MATERIALS PROVIDED =>

——————

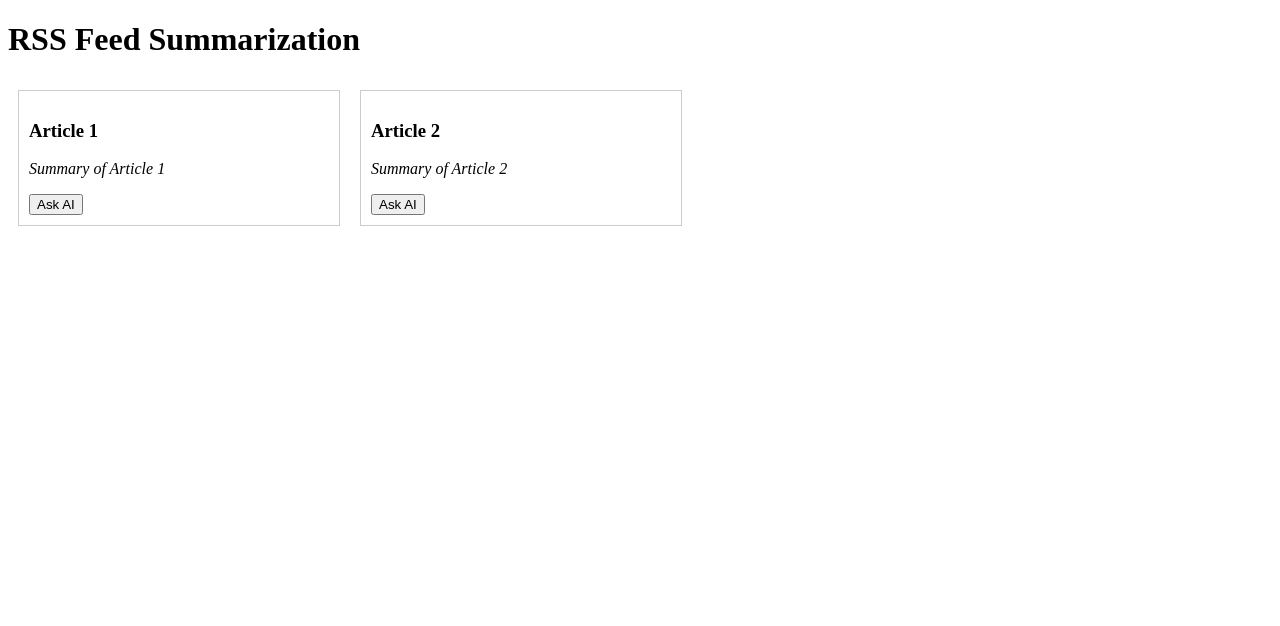
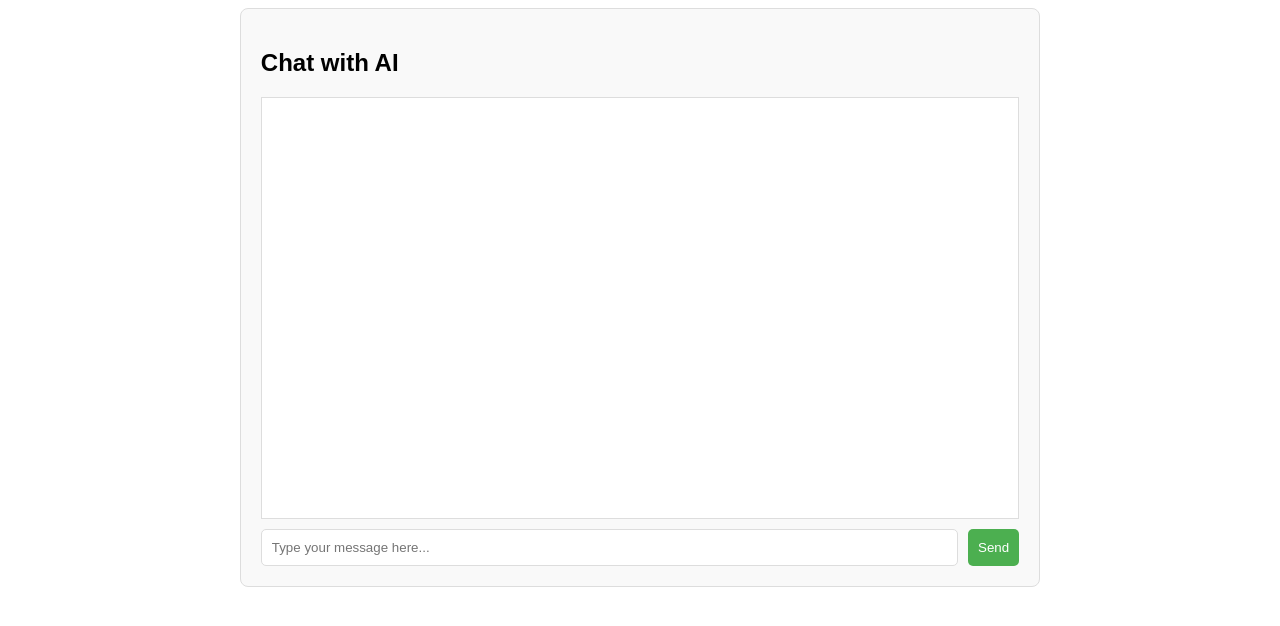
Before and after one commit to hhr346/airead, a Flask app: page / in a window 1280 px wide. Shown: the top 626 px of the page. Run offline with Flask 3, Linux system fonts and the light colour scheme.

Commit message:
一个简单的AI对话demo

```diff
--- a/app.py
+++ b/app.py
@@ -8,4 +8,5 @@ app = Flask(__name__)
 # 初始化路由
 init_routes(app)
 if __name__ == '__main__':
+    # app.run(port=5000, debug=True)
     app.run(port=5000)
--- a/routes.py
+++ b/routes.py
@@ -46,7 +46,7 @@ def init_routes(app):
         print("星火:", end="")
         SparkApi.main(appid, api_key, api_secret, Spark_url, domain, question)
         # 获取AI的回答
-        summarized_content = SparkApi.answer
+        ai_answer = SparkApi.answer
 
         # 返回JSON格式的响应
-        return jsonify({'answer': summarized_content})
+        return jsonify({'answer': ai_answer})
--- a/summarizer.py
+++ b/summarizer.py
@@ -49,7 +49,7 @@ def checklen(text):
 
 def fetch_rss_content(rss_url):
     '''
-    https://www.teach.ustc.edu.cn/category/notice/feed
+    RSS eg: https://www.teach.ustc.edu.cn/category/notice/feed
     将RSS的内容提取出来，返回界面
     '''
     feed = feedparser.parse(rss_url)
--- a/templates/index.html
+++ b/templates/index.html
@@ -1,80 +1,127 @@
-
 <!DOCTYPE html>
 <html lang="en">
 <head>
     <meta charset="UTF-8">
-    <title>RSS Feed Summarization</title>
-    <!-- 添加一些CSS样式使界面更美观 -->
+    <meta name="viewport" content="width=device-width, initial-scale=1.0">
+    <title>Interactive Chat with AI</title>
     <style>
-        .message-container {
+        /* 样式定义 */
+        body {
+            font-family: Arial, sans-serif;
+        }
+        .chat-container {
+            width: 60%;
+            max-width: 800px;
+            margin: 0 auto;
+            border: 1px solid #ddd;
+            border-radius: 8px;
+            padding: 20px;
+            background-color: #f9f9f9;
+        }
+        .message-box {
+            height: 400px;
+            overflow-y: auto;
+            border: 1px solid #ddd;
+            padding: 10px;
+            margin-bottom: 10px;
+            background-color: white;
+        }
+        .user-message, .ai-message {
+            margin: 10px 0;
+            padding: 10px;
+            border-radius: 5px;
+            max-width: 80%;
+            line-height: 1.5;
+        }
+        .user-message {
+            background-color: #e0f7fa;
+            align-self: flex-end;
+            text-align: right;
+        }
+        .ai-message {
+            background-color: #ffecb3;
+            align-self: flex-start;
+        }
+        .input-area {
             display: flex;
-            flex-wrap: wrap;
+            gap: 10px;
         }
-        .message {
-            border: 1px solid #ccc;
+        .input-area input {
+            flex: 1;
             padding: 10px;
-            margin: 10px;
-            width: 300px;
-            text-align: left;
+            border: 1px solid #ddd;
+            border-radius: 5px;
         }
-        .summary {
-            margin-top: 10px;
-            font-style: italic;
-        }
-        .question-container {
-            margin-top: 20px;
+        .input-area button {
+            padding: 10px;
+            background-color: #4CAF50;
+            color: white;
+            border: none;
+            border-radius: 5px;
+            cursor: pointer;
         }
     </style>
 </head>
 <body>
-    <h1>RSS Feed Summarization</h1>
+    <div class="chat-container">
+        <h2>Chat with AI</h2>
+        <!-- 消息显示框 -->
+        <div id="message-box" class="message-box">
+            <!-- 在这里显示对话历史 -->
+        </div>
 
-    <div class="message-container">
-        <!-- 迭代每个消息 -->
-        {% for message in messages %}
-        <div class="message">
-            <h3>{{ message.title }}</h3>
-            <p class="summary">{{ message.summary }}</p>
-            <!-- 增加交互按钮 -->
-            <button onclick="showInteraction('{{ message.id }}')">Ask AI</button>
-        </div>
-        {% endfor %}
-    </div>
-
-    <!-- 添加一个对话框和输入框 -->
-    <div id="interaction-modal" style="display:none;">
-        <div>
-            <h2>Ask AI about: <span id="selected-message-id"></span></h2>
-            <textarea id="user-question" rows="4" cols="50"></textarea>
-            <button onclick="sendQuestion()">Submit</button>
-        </div>
-        <div id="ai-response">
-            <!-- AI回答将显示在这里 -->
+        <!-- 输入区域 -->
+        <div class="input-area">
+            <input type="text" id="user-input" placeholder="Type your message here...">
+            <button onclick="sendMessage()">Send</button>
         </div>
     </div>
 
     <script>
-        function showInteraction(messageId) {
-            document.getElementById("selected-message-id").innerText = messageId;
-            document.getElementById("interaction-modal").style.display = "block";
+        // 用于保存对话历史的数组
+        let chatHistory = [];
+
+        function updateChatHistory() {
+            const messageBox = document.getElementById('message-box');
+            messageBox.innerHTML = '';  // 清空消息框
+
+            chatHistory.forEach(chat => {
+                const messageDiv = document.createElement('div');
+                messageDiv.className = chat.type === 'user' ? 'user-message' : 'ai-message';
+                messageDiv.innerText = chat.message;
+                messageBox.appendChild(messageDiv);
+            });
+
+            // 滚动到最新消息
+            messageBox.scrollTop = messageBox.scrollHeight;
         }
 
-        function sendQuestion() {
-            const question = document.getElementById("user-question").value;
-            const messageId = document.getElementById("selected-message-id").innerText;
+        function sendMessage() {
+            const userInput = document.getElementById('user-input').value;
+            if (userInput.trim() === '') return;
 
+            // 添加用户消息到历史记录
+            chatHistory.push({ type: 'user', message: userInput });
+            updateChatHistory();
+
+            // 发送请求到服务器
             fetch('/ask_ai', {
                 method: 'POST',
                 headers: {
                     'Content-Type': 'application/json'
                 },
-                body: JSON.stringify({ question: question, message_id: messageId })
+                body: JSON.stringify({ question: userInput })
             })
             .then(response => response.json())
             .then(data => {
-                document.getElementById("ai-response").innerText = "AI Response: " + data.answer;
+                // 添加AI的回答到历史记录
+                chatHistory.push({ type: 'ai', message: data.answer });
+                updateChatHistory();
             })
             .catch(error => console.error('Error:', error));
+
+            // 清空输入框
+            document.getElementById('user-input').value = '';
         }
     </script>
 </body>
```
Also changed, not shown: templates/index_ask1.html (added, +81 -0 lines).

——————

EXERCISE DESCRIPTION => Using the entries above, find all lines with "answer". Copy them.

PROBLEM SOLUTION =>
-        summarized_content = SparkApi.answer
+        ai_answer = SparkApi.answer
-        return jsonify({'answer': summarized_content})
+        return jsonify({'answer': ai_answer})
-                document.getElementById("ai-response").innerText = "AI Response: " + data.answer;
+                chatHistory.push({ type: 'ai', message: data.answer });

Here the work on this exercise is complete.